→ **Assignment**
Search the data for the word "scraped" and copy every line where it occurs.

START Record set

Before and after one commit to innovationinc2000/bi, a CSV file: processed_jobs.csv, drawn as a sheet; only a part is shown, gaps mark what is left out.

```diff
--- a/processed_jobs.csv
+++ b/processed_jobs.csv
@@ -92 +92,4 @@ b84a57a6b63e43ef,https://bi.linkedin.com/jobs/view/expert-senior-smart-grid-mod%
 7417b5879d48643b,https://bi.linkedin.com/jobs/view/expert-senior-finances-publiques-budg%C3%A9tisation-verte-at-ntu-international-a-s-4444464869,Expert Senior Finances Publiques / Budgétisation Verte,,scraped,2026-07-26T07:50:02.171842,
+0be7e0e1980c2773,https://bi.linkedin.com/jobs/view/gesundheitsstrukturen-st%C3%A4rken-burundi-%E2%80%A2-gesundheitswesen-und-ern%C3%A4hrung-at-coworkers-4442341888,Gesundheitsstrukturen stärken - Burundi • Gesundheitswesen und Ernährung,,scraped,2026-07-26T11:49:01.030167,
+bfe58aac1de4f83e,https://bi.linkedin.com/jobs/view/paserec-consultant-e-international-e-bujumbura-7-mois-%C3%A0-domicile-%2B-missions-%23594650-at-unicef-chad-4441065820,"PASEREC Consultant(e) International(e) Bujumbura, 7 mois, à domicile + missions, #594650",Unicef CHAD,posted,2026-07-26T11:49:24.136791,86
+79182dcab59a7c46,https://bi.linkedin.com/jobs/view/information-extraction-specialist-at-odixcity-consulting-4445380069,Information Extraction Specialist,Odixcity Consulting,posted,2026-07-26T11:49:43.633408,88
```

END Record set

→ **Result of this task**
 7417b5879d48643b,https://bi.linkedin.com/jobs/view/expert-senior-finances-publiques-budg%C3%A9tisation-verte-at-ntu-international-a-s-4444464869,Expert Senior Finances Publiques / Budgétisation Verte,,scraped,2026-07-26T07:50:02.171842,
+0be7e0e1980c2773,https://bi.linkedin.com/jobs/view/gesundheitsstrukturen-st%C3%A4rken-burundi-%E2%80%A2-gesundheitswesen-und-ern%C3%A4hrung-at-coworkers-4442341888,Gesundheitsstrukturen stärken - Burundi • Gesundheitswesen und Ernährung,,scraped,2026-07-26T11:49:01.030167,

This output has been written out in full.